= Beginning of Section =

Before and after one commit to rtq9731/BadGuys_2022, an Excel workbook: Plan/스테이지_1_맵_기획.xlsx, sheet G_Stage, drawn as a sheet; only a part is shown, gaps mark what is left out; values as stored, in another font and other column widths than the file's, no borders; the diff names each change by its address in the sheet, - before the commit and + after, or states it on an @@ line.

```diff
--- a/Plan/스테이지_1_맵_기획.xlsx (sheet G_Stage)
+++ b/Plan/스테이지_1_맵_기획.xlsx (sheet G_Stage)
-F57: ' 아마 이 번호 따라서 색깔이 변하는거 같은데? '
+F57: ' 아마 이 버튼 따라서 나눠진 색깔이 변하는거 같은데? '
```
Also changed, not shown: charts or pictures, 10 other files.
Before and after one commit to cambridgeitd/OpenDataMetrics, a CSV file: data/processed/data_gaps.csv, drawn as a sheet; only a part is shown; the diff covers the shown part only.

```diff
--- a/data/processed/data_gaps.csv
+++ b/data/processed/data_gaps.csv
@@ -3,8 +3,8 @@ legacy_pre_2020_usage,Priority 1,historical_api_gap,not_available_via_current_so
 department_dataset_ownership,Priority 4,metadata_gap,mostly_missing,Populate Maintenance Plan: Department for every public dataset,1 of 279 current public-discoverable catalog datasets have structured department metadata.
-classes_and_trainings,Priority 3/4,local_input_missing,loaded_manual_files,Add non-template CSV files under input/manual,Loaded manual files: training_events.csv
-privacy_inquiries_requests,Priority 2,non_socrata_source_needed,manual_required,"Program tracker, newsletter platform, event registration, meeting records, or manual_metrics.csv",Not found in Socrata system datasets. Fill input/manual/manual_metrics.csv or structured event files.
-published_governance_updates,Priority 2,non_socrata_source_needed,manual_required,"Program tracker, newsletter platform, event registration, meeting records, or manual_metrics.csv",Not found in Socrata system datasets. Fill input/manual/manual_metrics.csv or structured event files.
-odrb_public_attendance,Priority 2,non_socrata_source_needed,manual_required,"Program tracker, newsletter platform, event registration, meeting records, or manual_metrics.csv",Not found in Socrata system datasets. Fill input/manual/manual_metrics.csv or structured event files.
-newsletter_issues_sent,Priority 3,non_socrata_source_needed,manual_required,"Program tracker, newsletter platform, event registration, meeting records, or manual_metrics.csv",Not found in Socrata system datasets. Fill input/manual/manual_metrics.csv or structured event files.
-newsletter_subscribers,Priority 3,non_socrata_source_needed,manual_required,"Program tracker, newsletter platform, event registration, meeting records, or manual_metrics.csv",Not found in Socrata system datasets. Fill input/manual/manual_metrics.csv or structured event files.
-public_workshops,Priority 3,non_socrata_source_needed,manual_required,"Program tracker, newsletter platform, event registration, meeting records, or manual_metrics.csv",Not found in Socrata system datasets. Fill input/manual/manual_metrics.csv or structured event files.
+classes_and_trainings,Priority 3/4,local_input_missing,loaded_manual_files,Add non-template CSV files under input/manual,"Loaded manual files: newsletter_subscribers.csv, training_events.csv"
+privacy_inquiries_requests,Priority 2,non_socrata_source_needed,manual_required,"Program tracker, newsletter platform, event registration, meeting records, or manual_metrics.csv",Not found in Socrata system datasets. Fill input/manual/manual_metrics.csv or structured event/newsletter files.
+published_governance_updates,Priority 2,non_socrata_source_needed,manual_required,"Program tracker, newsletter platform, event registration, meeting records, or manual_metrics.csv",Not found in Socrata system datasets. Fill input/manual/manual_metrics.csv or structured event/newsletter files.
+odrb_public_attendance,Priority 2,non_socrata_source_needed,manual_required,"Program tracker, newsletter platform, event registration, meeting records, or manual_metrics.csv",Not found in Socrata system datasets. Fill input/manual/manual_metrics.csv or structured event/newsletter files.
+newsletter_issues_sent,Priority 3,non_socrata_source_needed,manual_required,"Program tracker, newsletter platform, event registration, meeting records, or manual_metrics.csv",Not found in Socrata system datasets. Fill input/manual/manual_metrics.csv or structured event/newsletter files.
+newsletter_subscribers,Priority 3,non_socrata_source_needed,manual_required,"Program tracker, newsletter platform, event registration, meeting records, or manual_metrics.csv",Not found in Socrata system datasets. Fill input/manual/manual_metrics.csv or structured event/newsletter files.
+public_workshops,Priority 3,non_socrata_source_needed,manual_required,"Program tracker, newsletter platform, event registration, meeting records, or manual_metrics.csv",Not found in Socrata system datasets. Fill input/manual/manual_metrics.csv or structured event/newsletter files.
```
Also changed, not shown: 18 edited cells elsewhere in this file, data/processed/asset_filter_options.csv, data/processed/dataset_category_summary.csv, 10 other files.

= End of Section =

• [Assignment] Your job is to retype all of the material exactly.

• [The completed task]
Before and after one commit to rtq9731/BadGuys_2022, an Excel workbook: Plan/스테이지_1_맵_기획.xlsx, sheet G_Stage, drawn as a sheet; only a part is shown, gaps mark what is left out; values as stored, in another font and other column widths than the file's, no borders; the diff names each change by its address in the sheet, - before the commit and + after, or states it on an @@ line.

```diff
--- a/Plan/스테이지_1_맵_기획.xlsx (sheet G_Stage)
+++ b/Plan/스테이지_1_맵_기획.xlsx (sheet G_Stage)
-F57: ' 아마 이 번호 따라서 색깔이 변하는거 같은데? '
+F57: ' 아마 이 버튼 따라서 나눠진 색깔이 변하는거 같은데? '
```
Also changed, not shown: charts or pictures, 10 other files.
Before and after one commit to cambridgeitd/OpenDataMetrics, a CSV file: data/processed/data_gaps.csv, drawn as a sheet; only a part is shown; the diff covers the shown part only.

```diff
--- a/data/processed/data_gaps.csv
+++ b/data/processed/data_gaps.csv
@@ -3,8 +3,8 @@ legacy_pre_2020_usage,Priority 1,historical_api_gap,not_available_via_current_so
 department_dataset_ownership,Priority 4,metadata_gap,mostly_missing,Populate Maintenance Plan: Department for every public dataset,1 of 279 current public-discoverable catalog datasets have structured department metadata.
-classes_and_trainings,Priority 3/4,local_input_missing,loaded_manual_files,Add non-template CSV files under input/manual,Loaded manual files: training_events.csv
-privacy_inquiries_requests,Priority 2,non_socrata_source_needed,manual_required,"Program tracker, newsletter platform, event registration, meeting records, or manual_metrics.csv",Not found in Socrata system datasets. Fill input/manual/manual_metrics.csv or structured event files.
-published_governance_updates,Priority 2,non_socrata_source_needed,manual_required,"Program tracker, newsletter platform, event registration, meeting records, or manual_metrics.csv",Not found in Socrata system datasets. Fill input/manual/manual_metrics.csv or structured event files.
-odrb_public_attendance,Priority 2,non_socrata_source_needed,manual_required,"Program tracker, newsletter platform, event registration, meeting records, or manual_metrics.csv",Not found in Socrata system datasets. Fill input/manual/manual_metrics.csv or structured event files.
-newsletter_issues_sent,Priority 3,non_socrata_source_needed,manual_required,"Program tracker, newsletter platform, event registration, meeting records, or manual_metrics.csv",Not found in Socrata system datasets. Fill input/manual/manual_metrics.csv or structured event files.
-newsletter_subscribers,Priority 3,non_socrata_source_needed,manual_required,"Program tracker, newsletter platform, event registration, meeting records, or manual_metrics.csv",Not found in Socrata system datasets. Fill input/manual/manual_metrics.csv or structured event files.
-public_workshops,Priority 3,non_socrata_source_needed,manual_required,"Program tracker, newsletter platform, event registration, meeting records, or manual_metrics.csv",Not found in Socrata system datasets. Fill input/manual/manual_metrics.csv or structured event files.
+classes_and_trainings,Priority 3/4,local_input_missing,loaded_manual_files,Add non-template CSV files under input/manual,"Loaded manual files: newsletter_subscribers.csv, training_events.csv"
+privacy_inquiries_requests,Priority 2,non_socrata_source_needed,manual_required,"Program tracker, newsletter platform, event registration, meeting records, or manual_metrics.csv",Not found in Socrata system datasets. Fill input/manual/manual_metrics.csv or structured event/newsletter files.
+published_governance_updates,Priority 2,non_socrata_source_needed,manual_required,"Program tracker, newsletter platform, event registration, meeting records, or manual_metrics.csv",Not found in Socrata system datasets. Fill input/manual/manual_metrics.csv or structured event/newsletter files.
+odrb_public_attendance,Priority 2,non_socrata_source_needed,manual_required,"Program tracker, newsletter platform, event registration, meeting records, or manual_metrics.csv",Not found in Socrata system datasets. Fill input/manual/manual_metrics.csv or structured event/newsletter files.
+newsletter_issues_sent,Priority 3,non_socrata_source_needed,manual_required,"Program tracker, newsletter platform, event registration, meeting records, or manual_metrics.csv",Not found in Socrata system datasets. Fill input/manual/manual_metrics.csv or structured event/newsletter files.
+newsletter_subscribers,Priority 3,non_socrata_source_needed,manual_required,"Program tracker, newsletter platform, event registration, meeting records, or manual_metrics.csv",Not found in Socrata system datasets. Fill input/manual/manual_metrics.csv or structured event/newsletter files.
+public_workshops,Priority 3,non_socrata_source_needed,manual_required,"Program tracker, newsletter platform, event registration, meeting records, or manual_metrics.csv",Not found in Socrata system datasets. Fill input/manual/manual_metrics.csv or structured event/newsletter files.
```
Also changed, not shown: 18 edited cells elsewhere in this file, data/processed/asset_filter_options.csv, data/processed/dataset_category_summary.csv, 10 other files.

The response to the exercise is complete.